The range of Schmidt's expression is most easily heard in the five fugues (four for voices, one for organ) of the oratorio. The first, for the solo quartet, depicting the praise of the four beasts ("Heilig ist Gott der Allmächtige" – holy is God the almighty) is the simplest and most harmonious. Although a fugue, it moves very much like a chorale. The second, a "war" fugue, tells of the second rider, sent to make men war with one another. It's filled with trumpet calls and snare drums, with the idiom itself highly chromatic but the actual themes sharply incised. The third depicts the earthquake loosed by the sixth seal. This, technically speaking, is tonal music, but you'd be hard pressed to identify the tonic. In fact, it reminds me very much of Schoenberg's freely atonal music of roughly twenty years previous. Though the music portrays chaos, it is not chaotic itself. You get the feeling of whirlwinds and humanity's cries coming out of vortices, and, as Emily Dickinson said of the effect of real poetry, "the top of your head coming off" – so ear-stretching, you may find yourself raising your eyebrows over your sideburns. The organ fugue harkens back to the Lisztian fantasia-fugue, like Liszt's own fugue on BACH – highly chromatic, with the feeling of improvisation.
The final fugue is a beaut: a quadruple fugue – four subjects combining and recombining as the chorus and the seven trumpets call the souls to the last judgment and praise the judgments and the reign of the Lord. "Difficult" doesn't begin to describe it. The conventional composer would probably end here or at least in some glorious blaze, but Schmidt avoids the conventional.

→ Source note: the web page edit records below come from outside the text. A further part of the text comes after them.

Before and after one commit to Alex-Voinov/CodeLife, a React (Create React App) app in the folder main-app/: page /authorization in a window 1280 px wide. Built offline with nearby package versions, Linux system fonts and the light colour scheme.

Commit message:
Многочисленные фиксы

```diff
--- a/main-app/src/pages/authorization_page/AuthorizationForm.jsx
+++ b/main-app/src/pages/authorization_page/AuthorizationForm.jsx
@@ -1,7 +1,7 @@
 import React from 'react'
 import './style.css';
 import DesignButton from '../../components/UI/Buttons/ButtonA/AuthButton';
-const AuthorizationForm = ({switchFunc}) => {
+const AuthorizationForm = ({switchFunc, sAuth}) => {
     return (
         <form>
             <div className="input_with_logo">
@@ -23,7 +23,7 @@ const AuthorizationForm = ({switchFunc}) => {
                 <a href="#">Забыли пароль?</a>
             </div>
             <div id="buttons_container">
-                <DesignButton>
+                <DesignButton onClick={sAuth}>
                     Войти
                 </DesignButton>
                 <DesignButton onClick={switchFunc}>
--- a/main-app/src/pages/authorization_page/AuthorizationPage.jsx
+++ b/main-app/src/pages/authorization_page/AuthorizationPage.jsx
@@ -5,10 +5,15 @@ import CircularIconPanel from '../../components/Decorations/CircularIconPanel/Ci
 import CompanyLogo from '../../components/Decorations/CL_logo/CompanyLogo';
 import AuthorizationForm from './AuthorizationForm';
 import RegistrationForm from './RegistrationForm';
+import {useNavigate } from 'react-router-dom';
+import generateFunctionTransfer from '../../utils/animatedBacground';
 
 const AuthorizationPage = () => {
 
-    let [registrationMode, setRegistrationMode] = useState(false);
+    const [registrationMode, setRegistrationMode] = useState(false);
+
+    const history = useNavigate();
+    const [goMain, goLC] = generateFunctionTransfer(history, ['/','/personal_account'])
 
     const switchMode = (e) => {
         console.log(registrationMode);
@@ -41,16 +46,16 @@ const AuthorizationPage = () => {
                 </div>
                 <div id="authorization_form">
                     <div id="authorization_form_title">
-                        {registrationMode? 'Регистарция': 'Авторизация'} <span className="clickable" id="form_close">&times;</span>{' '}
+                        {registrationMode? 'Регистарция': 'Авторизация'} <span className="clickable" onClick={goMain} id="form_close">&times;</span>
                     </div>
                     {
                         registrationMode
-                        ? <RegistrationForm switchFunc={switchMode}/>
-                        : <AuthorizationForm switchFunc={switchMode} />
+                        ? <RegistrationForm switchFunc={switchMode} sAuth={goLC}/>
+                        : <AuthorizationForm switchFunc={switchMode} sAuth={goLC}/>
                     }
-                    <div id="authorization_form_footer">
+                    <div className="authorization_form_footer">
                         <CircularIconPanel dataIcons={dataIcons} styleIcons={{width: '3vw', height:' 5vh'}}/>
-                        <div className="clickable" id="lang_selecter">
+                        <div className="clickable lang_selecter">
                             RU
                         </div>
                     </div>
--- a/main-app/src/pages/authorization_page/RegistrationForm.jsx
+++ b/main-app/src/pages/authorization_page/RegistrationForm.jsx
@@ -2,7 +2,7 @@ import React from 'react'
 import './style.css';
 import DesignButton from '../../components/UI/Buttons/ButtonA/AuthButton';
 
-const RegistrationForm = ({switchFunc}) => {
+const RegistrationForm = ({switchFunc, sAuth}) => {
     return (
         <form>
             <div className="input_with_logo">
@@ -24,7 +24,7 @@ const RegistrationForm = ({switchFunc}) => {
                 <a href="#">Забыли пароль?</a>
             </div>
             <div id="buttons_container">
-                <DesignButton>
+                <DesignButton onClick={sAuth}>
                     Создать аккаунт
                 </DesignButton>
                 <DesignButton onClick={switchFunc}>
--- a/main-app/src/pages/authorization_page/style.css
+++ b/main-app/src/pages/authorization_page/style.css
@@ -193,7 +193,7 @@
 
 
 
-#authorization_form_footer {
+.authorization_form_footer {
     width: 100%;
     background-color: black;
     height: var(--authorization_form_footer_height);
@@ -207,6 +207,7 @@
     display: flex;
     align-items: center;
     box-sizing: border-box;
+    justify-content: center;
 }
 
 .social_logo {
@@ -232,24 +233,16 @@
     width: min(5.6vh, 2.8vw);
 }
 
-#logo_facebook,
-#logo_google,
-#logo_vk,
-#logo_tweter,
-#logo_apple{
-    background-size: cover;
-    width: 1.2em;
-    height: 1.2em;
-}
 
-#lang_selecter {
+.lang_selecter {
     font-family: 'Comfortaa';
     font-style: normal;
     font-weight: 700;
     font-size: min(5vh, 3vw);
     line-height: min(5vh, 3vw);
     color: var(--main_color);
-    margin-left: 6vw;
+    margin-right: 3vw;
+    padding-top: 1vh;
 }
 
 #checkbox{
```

His "Hallelujah" chorus is appropriately grandiloquent, but it leads to a late-Romantic version of Gregorian chant, given to the a cappella male chorus singing in unison. The actual end is St. John exhorting all to heed his vision, sung to the opening carillon-like music.

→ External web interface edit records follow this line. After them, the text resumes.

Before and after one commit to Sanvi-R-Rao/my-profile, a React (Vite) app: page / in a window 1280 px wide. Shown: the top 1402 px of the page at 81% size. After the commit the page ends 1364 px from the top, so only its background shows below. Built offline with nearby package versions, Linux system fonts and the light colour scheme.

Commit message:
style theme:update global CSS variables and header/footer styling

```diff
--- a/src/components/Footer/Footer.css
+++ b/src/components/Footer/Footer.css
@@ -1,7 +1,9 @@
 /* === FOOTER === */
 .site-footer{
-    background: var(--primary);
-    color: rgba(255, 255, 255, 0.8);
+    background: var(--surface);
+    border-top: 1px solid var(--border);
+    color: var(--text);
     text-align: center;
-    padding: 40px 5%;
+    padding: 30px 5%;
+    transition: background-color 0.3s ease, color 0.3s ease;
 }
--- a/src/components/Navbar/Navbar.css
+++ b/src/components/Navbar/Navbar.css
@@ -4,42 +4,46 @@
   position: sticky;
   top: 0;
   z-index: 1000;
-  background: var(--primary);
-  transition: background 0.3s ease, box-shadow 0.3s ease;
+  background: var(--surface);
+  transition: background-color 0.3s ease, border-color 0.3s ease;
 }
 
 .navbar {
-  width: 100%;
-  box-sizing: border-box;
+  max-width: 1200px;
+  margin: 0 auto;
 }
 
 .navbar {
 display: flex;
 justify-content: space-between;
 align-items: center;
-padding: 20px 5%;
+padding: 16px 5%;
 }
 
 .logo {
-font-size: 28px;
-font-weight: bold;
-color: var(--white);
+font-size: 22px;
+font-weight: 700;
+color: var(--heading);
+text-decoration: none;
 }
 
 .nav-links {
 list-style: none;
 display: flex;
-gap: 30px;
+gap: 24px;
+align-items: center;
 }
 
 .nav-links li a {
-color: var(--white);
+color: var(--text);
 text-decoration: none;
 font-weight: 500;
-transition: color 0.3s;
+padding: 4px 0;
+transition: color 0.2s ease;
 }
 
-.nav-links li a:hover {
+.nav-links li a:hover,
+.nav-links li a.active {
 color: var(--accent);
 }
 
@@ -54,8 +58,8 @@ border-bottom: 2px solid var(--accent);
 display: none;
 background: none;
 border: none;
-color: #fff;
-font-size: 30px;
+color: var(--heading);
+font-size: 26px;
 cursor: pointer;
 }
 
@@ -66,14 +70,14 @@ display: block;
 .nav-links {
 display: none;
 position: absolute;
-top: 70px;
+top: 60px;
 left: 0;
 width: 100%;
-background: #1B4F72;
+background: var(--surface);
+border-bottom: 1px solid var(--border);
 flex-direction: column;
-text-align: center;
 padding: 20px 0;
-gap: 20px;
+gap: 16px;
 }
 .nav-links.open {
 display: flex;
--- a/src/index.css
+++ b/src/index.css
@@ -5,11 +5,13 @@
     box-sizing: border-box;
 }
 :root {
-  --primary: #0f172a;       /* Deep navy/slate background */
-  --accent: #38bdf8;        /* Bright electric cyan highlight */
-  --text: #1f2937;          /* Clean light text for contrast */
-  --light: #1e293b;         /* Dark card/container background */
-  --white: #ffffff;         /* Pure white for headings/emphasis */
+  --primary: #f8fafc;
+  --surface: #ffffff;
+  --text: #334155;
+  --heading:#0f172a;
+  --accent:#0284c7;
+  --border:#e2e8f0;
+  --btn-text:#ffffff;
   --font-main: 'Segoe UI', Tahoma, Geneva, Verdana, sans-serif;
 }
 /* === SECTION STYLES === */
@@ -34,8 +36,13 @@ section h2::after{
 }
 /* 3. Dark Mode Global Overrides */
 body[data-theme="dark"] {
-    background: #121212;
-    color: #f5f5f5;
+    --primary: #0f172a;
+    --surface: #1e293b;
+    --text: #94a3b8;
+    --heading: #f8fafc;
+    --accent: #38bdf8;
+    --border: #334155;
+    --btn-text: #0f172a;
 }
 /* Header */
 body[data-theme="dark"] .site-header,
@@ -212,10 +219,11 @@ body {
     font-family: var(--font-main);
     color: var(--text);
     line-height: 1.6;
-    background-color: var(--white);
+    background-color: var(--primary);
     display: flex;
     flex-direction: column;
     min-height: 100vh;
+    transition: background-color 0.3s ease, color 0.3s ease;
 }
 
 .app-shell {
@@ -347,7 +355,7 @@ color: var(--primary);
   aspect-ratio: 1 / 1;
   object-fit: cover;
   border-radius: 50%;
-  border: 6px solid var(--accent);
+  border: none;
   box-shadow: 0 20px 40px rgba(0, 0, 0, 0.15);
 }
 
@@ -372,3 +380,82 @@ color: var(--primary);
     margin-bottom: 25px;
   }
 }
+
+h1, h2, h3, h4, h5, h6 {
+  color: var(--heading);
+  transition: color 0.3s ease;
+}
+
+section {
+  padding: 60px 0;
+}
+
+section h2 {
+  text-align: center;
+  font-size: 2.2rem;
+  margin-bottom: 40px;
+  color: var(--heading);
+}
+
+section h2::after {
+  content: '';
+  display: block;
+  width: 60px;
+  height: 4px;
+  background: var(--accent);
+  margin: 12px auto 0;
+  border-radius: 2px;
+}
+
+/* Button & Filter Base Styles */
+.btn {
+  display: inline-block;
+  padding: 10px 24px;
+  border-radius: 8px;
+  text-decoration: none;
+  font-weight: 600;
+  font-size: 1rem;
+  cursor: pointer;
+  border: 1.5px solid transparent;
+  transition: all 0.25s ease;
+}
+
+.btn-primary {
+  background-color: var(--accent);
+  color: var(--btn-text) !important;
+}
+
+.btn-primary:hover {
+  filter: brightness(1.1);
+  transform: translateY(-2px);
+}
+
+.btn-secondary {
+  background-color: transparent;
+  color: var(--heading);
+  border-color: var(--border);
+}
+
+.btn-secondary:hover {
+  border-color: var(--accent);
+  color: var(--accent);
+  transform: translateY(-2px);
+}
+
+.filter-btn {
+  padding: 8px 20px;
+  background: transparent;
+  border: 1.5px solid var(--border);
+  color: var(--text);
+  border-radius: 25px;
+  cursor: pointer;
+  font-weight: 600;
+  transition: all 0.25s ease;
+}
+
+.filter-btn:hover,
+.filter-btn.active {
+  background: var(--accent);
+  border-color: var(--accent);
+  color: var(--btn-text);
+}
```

The performance isn't perfect, any more than every performance of Mahler's Eighth I've ever heard. It's big, hard, complex, and complicated. Strings are here and there rhythmically ragged. How the choir gets through some of its stuff, particularly the "earthquake" fugue, I don't know. I know I would be hanging on by my fingernails. But they do get through it. In fact, everyone does and triumphantly, to boot. The diction from everyone is excellent, even considering those sections where the music seems to throw off more lines than one human being can comprehend. Amidst the mighty whirlwinds, the performers communicate. One hears music and drama, rather than notes. A great moment, and one of the simplest, describes the long silence in heaven after the Lamb opens the seventh seal. The music is so bare, it tempts one to slide over it. Welser-Möst, however, pours intensity into it. This isn't a break, but anticipation.
The sound is acceptable, if not remarkable. The main problem of balance of forces and textural clarity has been solved.
Copyright © 2001, Steve Schwartz